_Exercise_. Every line of the records below that holds the word "verbose" should be copied out.

[Data items]
= = = =

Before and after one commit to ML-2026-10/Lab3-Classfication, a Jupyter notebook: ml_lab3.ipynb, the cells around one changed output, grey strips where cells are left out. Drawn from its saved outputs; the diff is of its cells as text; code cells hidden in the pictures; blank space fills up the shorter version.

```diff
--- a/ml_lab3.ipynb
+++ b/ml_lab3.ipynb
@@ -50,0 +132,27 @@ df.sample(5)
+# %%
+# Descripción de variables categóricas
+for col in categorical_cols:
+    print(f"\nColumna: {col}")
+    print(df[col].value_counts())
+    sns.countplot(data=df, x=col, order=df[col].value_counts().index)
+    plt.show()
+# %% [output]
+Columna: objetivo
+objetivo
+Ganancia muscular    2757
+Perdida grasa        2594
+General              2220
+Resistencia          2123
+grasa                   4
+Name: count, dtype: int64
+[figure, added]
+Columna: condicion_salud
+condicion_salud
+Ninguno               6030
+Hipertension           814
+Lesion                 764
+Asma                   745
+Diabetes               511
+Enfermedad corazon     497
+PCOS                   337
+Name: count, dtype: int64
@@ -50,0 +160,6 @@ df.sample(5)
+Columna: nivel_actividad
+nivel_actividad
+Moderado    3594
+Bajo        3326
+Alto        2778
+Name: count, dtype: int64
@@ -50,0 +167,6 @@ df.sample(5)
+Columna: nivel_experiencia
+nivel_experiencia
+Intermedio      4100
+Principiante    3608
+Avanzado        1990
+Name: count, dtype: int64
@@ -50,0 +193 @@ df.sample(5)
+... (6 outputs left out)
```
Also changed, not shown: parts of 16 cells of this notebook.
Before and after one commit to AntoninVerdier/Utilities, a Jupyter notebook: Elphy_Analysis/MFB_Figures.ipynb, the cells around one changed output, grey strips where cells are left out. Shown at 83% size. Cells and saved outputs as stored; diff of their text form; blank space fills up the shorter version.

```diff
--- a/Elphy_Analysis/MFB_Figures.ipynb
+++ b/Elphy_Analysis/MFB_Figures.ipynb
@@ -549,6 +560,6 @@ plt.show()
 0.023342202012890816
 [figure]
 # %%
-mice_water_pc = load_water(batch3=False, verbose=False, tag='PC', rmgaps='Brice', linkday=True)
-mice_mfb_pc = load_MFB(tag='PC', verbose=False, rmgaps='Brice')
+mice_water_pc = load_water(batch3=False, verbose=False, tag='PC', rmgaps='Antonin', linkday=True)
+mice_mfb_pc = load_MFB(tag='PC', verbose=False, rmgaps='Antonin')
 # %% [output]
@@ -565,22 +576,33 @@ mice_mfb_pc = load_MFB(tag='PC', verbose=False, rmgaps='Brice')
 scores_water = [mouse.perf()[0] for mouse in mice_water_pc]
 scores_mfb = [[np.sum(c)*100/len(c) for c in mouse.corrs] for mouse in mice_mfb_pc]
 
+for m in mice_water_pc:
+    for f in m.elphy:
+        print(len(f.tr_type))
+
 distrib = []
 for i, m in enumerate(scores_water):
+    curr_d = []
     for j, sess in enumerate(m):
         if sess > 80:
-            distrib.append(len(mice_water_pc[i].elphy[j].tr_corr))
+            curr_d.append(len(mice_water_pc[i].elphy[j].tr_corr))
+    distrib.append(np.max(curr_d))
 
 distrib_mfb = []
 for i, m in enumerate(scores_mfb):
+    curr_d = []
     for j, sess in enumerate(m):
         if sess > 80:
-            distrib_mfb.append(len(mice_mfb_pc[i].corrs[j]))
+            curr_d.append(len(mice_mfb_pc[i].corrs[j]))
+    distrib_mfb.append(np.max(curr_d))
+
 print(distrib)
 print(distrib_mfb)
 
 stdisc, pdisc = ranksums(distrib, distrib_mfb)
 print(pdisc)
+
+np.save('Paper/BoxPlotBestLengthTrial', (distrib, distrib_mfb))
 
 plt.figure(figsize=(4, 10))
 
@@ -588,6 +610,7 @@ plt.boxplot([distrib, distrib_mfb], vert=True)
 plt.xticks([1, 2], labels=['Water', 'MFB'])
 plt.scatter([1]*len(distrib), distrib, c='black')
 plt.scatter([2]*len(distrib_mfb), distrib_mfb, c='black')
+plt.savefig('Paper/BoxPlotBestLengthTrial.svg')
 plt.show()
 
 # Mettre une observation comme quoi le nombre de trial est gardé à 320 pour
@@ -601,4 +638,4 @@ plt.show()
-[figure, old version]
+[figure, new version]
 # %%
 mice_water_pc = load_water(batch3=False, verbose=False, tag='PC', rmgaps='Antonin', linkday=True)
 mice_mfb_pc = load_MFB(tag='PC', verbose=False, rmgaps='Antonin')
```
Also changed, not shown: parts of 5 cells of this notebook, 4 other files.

= = = =

_Answer space_.
-mice_water_pc = load_water(batch3=False, verbose=False, tag='PC', rmgaps='Brice', linkday=True)
-mice_mfb_pc = load_MFB(tag='PC', verbose=False, rmgaps='Brice')
+mice_water_pc = load_water(batch3=False, verbose=False, tag='PC', rmgaps='Antonin', linkday=True)
+mice_mfb_pc = load_MFB(tag='PC', verbose=False, rmgaps='Antonin')
@@ -565,22 +576,33 @@ mice_mfb_pc = load_MFB(tag='PC', verbose=False, rmgaps='Brice')
 mice_water_pc = load_water(batch3=False, verbose=False, tag='PC', rmgaps='Antonin', linkday=True)
 mice_mfb_pc = load_MFB(tag='PC', verbose=False, rmgaps='Antonin')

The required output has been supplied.